ACTIVITY
What is the number of lines below that include the string "next"? Provide that number alone.
● ● ● ● ●
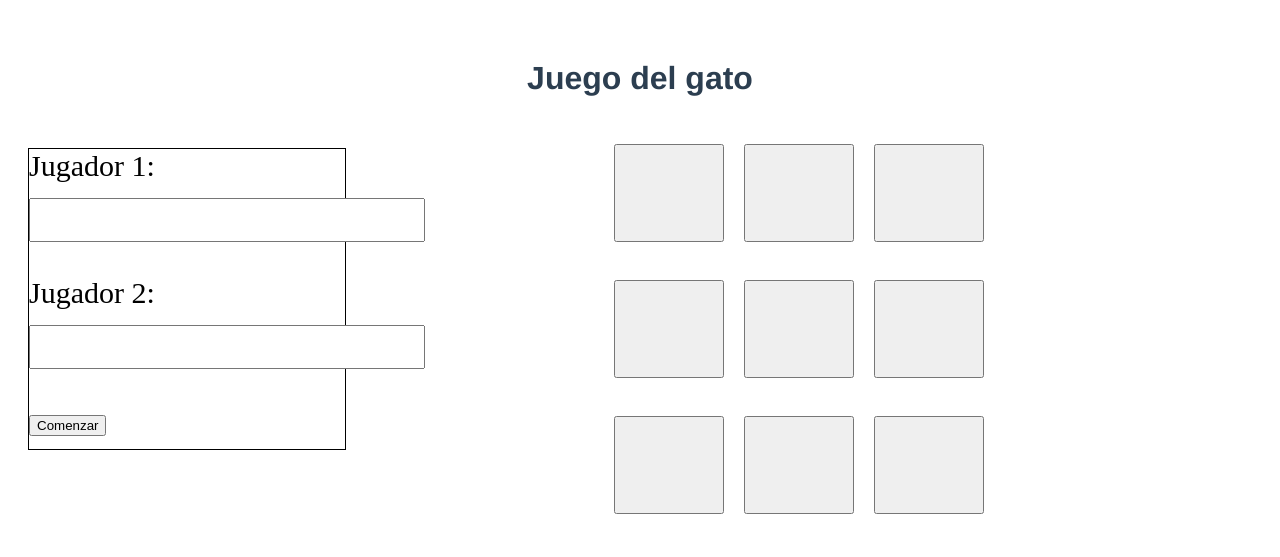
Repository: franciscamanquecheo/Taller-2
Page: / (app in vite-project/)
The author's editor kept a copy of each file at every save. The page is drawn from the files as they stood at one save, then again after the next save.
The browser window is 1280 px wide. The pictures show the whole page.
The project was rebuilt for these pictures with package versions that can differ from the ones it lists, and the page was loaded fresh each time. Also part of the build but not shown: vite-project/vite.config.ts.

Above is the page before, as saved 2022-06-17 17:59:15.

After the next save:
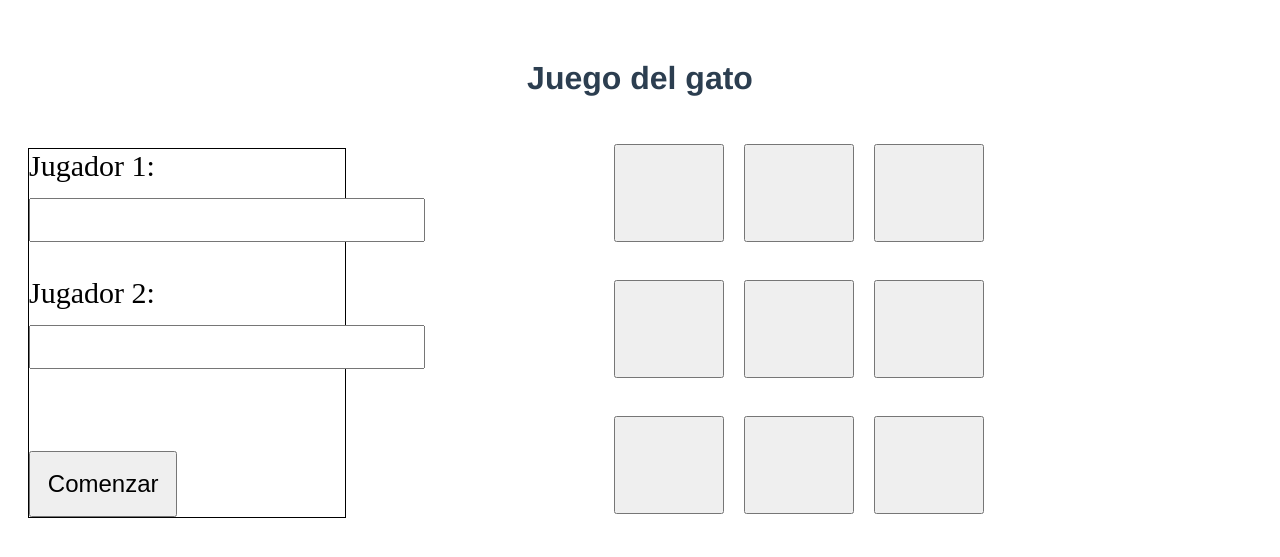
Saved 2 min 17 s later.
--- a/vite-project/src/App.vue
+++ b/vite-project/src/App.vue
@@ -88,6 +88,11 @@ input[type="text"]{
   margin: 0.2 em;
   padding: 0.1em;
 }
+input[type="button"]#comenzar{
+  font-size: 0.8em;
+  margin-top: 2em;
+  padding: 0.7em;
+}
● ● ● ● ●
TASK OUTPUT
2